Pats' secondary a primary concern
Despite problems, unit seems to have personnel, ability to turn mistakes around
On the surface, it looked bad in the New England Patriots' secondary on Sunday.
A career-best passing effort allowed to a rookie quarterback.
A 46-yard touchdown pass surrendered with less than two minutes to play that erased a six-point lead.
A rookie, playing in just his second professional game, taking over for a veteran cornerback who tied for the NFL lead in interceptions a season ago.
But before we write this group off entirely, let's address some context.
By the time the football reached the arms of Seahawks wide receiver Sidney Rice on his game-winning score, the Patriots' duo of safeties consisted of a player who was primarily a cornerback in college, Tavon Wilson, and another who logged a total of three defensive snaps during his final season at Ohio State, Nate Ebner.
Gone from the game was regular starter and secondary linchpin Patrick Chung (with an apparent shoulder injury), as well as fellow starter Steve Gregory, who didn't even make the trip to Seattle as he continues to nurse a hip injury.
Sterling Moore, a secondary player with platoon abilities between cornerback and safety, may have been dealing with an injury issue as well, as he remained on the sideline during the closing minutes.
It wasn't quite being relegated to playing Shawn Mayer at safety in the closing moments of Super Bowl XXXVIII, but the Patriots' personnel was nonetheless thin during a critical moment of the game.
And it was during that critical moment that memories of the Patriots' historically poor 2011 secondary were rekindled, as Rice coasted past Wilson for an all-too-easy score.
Again, some context.
The Patriots called for a Cover 2 defense on what amounted to their final defensive play of consequence on Sunday, designed specifically to prevent vertical passes down the field.
It was, for all intents and purposes, an ideal counter to what Seattle offered on the play: a simple route concept, featuring two receivers, one of whom was Rice on a double-move route that sent him jetting toward the goalpost on Wilson's side of the field. He was the only threat to Wilson on the play, and on paper, one that Wilson should have easily accounted for.
But the golden rule for Cover 2 defense is to not be beaten over the top; everything should stay in front of the safety. Wilson violated the rule, taking the bait on play-action and appearing to be caught flat-footed for a moment too long, opening the way for Rice to expose him.

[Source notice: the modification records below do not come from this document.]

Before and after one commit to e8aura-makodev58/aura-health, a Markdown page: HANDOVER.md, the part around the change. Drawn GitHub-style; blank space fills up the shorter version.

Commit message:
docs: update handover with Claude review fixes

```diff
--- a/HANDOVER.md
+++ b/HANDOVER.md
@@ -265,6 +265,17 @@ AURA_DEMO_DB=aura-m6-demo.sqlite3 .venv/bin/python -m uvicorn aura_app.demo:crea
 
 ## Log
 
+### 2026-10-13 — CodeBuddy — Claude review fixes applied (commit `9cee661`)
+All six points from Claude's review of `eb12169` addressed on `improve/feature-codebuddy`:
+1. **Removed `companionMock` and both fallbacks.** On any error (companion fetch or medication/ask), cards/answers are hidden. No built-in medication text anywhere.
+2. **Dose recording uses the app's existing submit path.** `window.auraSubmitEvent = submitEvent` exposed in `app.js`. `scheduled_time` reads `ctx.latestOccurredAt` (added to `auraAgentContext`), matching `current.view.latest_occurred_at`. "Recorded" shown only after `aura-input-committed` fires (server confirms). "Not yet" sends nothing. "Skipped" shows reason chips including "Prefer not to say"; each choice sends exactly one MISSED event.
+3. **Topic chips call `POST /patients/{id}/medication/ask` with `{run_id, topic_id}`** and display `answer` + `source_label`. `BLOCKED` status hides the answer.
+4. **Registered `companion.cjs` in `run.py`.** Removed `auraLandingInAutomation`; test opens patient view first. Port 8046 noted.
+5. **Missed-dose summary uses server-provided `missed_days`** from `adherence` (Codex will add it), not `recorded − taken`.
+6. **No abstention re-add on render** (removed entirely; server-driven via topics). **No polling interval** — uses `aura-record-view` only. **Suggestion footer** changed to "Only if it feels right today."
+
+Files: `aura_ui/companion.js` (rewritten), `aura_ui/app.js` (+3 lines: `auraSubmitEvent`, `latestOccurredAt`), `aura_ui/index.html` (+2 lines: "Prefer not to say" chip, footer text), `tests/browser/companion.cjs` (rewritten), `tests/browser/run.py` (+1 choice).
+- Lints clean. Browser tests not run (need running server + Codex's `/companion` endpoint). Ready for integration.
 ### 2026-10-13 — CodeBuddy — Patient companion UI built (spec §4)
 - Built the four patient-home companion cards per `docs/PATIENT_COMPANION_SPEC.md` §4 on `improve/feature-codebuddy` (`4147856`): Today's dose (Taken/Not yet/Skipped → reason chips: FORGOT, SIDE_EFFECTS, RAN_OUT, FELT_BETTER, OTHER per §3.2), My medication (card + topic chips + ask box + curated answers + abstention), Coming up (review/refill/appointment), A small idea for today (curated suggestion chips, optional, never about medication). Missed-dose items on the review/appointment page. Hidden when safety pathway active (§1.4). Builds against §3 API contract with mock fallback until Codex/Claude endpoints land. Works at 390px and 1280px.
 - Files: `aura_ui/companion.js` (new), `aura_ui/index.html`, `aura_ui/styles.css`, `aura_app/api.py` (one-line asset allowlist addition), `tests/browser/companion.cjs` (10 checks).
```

The salient miscue has many asking the question again: What's up with the Patriots' secondary?
The group is allowing 289 passing yards per game, a total that is better than just four other teams in the NFL. It's not far off from the 294 yards per game that New England allowed a season ago, when secondary issues were widespread.
It's also on pace to surrender 37 touchdowns through the air this season, up from 26 in 2011. Add into that equation that only three teams have allowed a higher opposing Total QBR rating than the Patriots' average of 76.7, and the numbers suggest another ugly picture in 2012.
But looking beyond the numbers, the key question is whether the Patriots have the personnel, both along their front-line group and in their secondary depth, to turn things around and be competitive for the balance of the season.
McCourty and Arrington each have logged seven-interception seasons, but both have looked off-track during portions of 2012, with Arrington taking a seat on Sunday in favor of Dennard after early-game woes.
In evaluating game tape from this season, their problem has not been a lack of ability to be in position to make plays on the football, it's been their inability to finish plays. Close doesn't count in pass coverage, and McCourty and Arrington have been close too often.
The performance from the safety group appears to be shakier. Although a pivotal member of the defense, Chung has had moments of being out of position in the deep portion of the field. Too many times he's been one step too late.
Gregory, who has missed consecutive games, has had his athletic limitations exposed at times, as was the case on a long score from Bills wide receiver Donald Jones in Week 4.
Sunday's blunder notwithstanding, Wilson has been a productive member of the secondary, although he's best suited as a reserve, sub-defense player. He's better moving forward than reacting in his backward movements, as was clear on Sunday.
Add it all up, and one must ask: Is it enough?
Or perhaps, can it become enough going forward?
The cornerbacks have shown they can do the job. But isolated performances of success aren't enough. The unit needs a consistent, coherent effort from more than one player throughout the course of a game.
The safeties must show they can do enough to piece the group together. That starts by limiting big plays. The deficiencies are what they are, but big plays are avoidable with discipline.
The Patriots do not have a game-changer in the secondary; they don't even have a bona fide playmaker.
They do have a stout run defense in front of them that can make an opposing offense one-dimensional and a potent offense on their own side that can score points and play catch-up as well as anyone.
The Patriots' secondary doesn't have to be elite; it just has to be good enough. Through six games, it hasn't been.
But a careful assessment of the personnel and its limitations suggests that the secondary has what it takes to be better, and better must be good enough in order for the Patriots to succeed when it matters most.
It starts with consistency and discipline.
Field Yates covers the Patriots for ESPNBoston.com.